Dutch term – IJzergieterij

An¬†ijzergieterij is an iron foundry. Especially during the industrial revolution in the 1800s, iron and steel became an important building material and ingredient for many items. The first foundry started in 1689, to supply arms to the army. By the late 1800s, dozens of foundries operated throughout the Netherlands. They were essential to the … [Read more...]

Was Eleanor of Aquitaine my Ancestor? Generation 19 – Willem van Wijfliet

This is the twentieth post in a series about my possible line of descent from Eleanor of Aquitaine. In the first post, I explained how I discovered the possible line, and how I am going to verify it one generation at a time. In the¬†last post, I proved that my fifteenth great-grandmother Johanna van Wijfliet was the daughter of Willem van Wijfliet … [Read more...]

Quick tip – Get tickets for MyHeritage Live

MyHeritage Live will be held in Amsterdam from 6 to 8 September 2019. Yvette Hoitink will be speaking there about Dutch genealogy. Get your tickets now. You can also enter the contest to win free tickets and a free stay. … [Read more...]

Quick tip – Follow up in other records

When we find our ancestor in one record, we can often use it as a stepping stone to finding other records. The record can be like a loose thread to unravel a greater yarn. Here are some examples: A marriage record may have a note in the margin about a divorce. It should name the court and date of the divorce. You can use this to find the … [Read more...]
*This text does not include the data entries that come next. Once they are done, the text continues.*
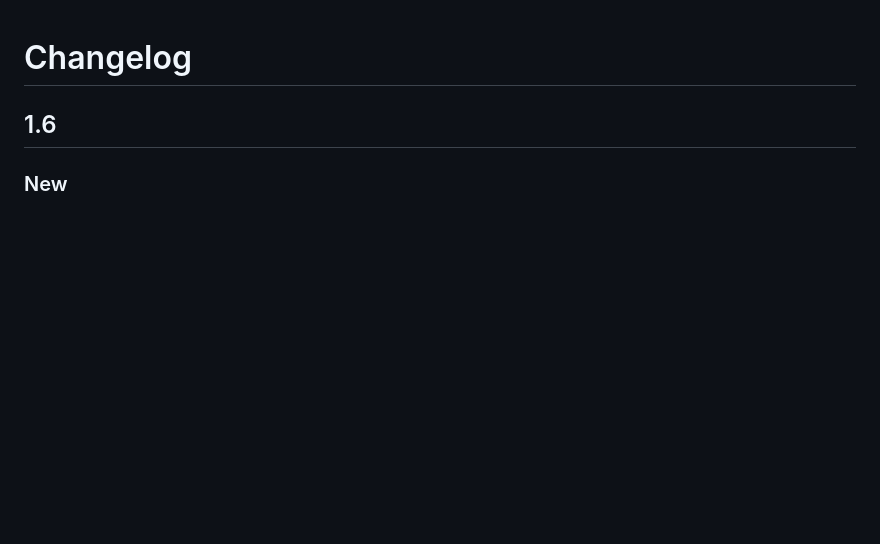
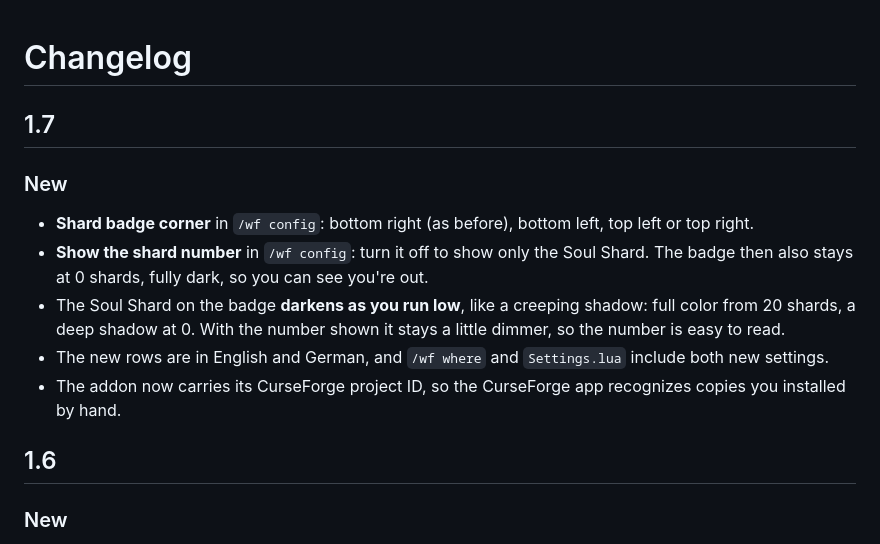
Before and after one commit to OD728/WarlockFlyout, a Markdown page: CHANGELOG.md, the part around the change. Rendered like a GitHub page; blank space fills up the shorter version.

```diff
--- a/CHANGELOG.md
+++ b/CHANGELOG.md
@@ -1,4 +1,13 @@
 # Changelog
+
+## 1.7
+
+### New
+- **Shard badge corner** in `/wf config`: bottom right (as before), bottom left, top left or top right.
+- **Show the shard number** in `/wf config`: turn it off to show only the Soul Shard. The badge then also stays at 0 shards, fully dark, so you can see you're out.
+- The Soul Shard on the badge **darkens as you run low**, like a creeping shadow: full color from 20 shards, a deep shadow at 0. With the number shown it stays a little dimmer, so the number is easy to read.
+- The new rows are in English and German, and `/wf where` and `Settings.lua` include both new settings.
+- The addon now carries its CurseForge project ID, so the CurseForge app recognizes copies you installed by hand.
 
 ## 1.6
 
```
Also changed, not shown: README.md (+2 -2 lines), art/settings-demons.png (deleted), art/settings-shards.png (added), 3 other files.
Dutch term – Bedstee

A bedstee was a bedstead. Typically, it was a closet in the kitchen or living room where people slept. At night, the doors would be closed to contain the body heat. The bedstead would be short, typically less than 1.50 m/5 feet, since people slept upright. Some bedsteads had a shelf for a crib, or a drawer underneath the bed where infants would … [Read more...]

Dutch Genealogy News for May 2019

Here is an overview of the new sources, projects, and news about archives that were announced last month. Online sources World War II records from all over West Europe are now available at the Arolsen Archives website. After World War II, the Red Cross got the task of determining what had happened to all the displaced persons and notify … [Read more...]

Dutch term – Kantklossen

Kantklossen is the art of making bobbin lace. It is made by twisting threads using bobbins. Pins hold the lace in place while it is being made. Bobbin lace took a lot of time to create and was expensive. Having clothes with bobbin lace was a sign of wealth and can be seen in many paintings and inventories of richer people. … [Read more...]

Ask Yvette – How to Organize Files for Dutch Ancestors

A reader was used to organizing her files by last name. Before 1811 her Dutch ancestors did not have last names but used patronymics, which made it difficult to see which files belonged to which line. She asked me how to organize files for people who did not use last names. I thought it might be helpful to share how I organize my files. I will … [Read more...]

Quick tip – Cadastral records don’t always show the current owner

In cadastral records, you may encounter the situation where your ancestor appears as owner of real estate long after his death. This happens if the estate remains undivided, for example if there is a surviving spouse. Sometimes, the cadastral records are corrected to show the heirs, but sometimes the deceased owner remains on the books. See the … [Read more...]

Quick tip: Find magazines and journals on Delpher

Many out-of-copyright magazines have been scanned and are available via Delpher. Delpher has digitized over 5.7 million pages from 470 magazines since the 1800s. Some categories are: Government publications, such as the Staatsblad van het Koningrijk der Nederlanden [National journal of the Kingdom of the Netherlands], where new laws and … [Read more...]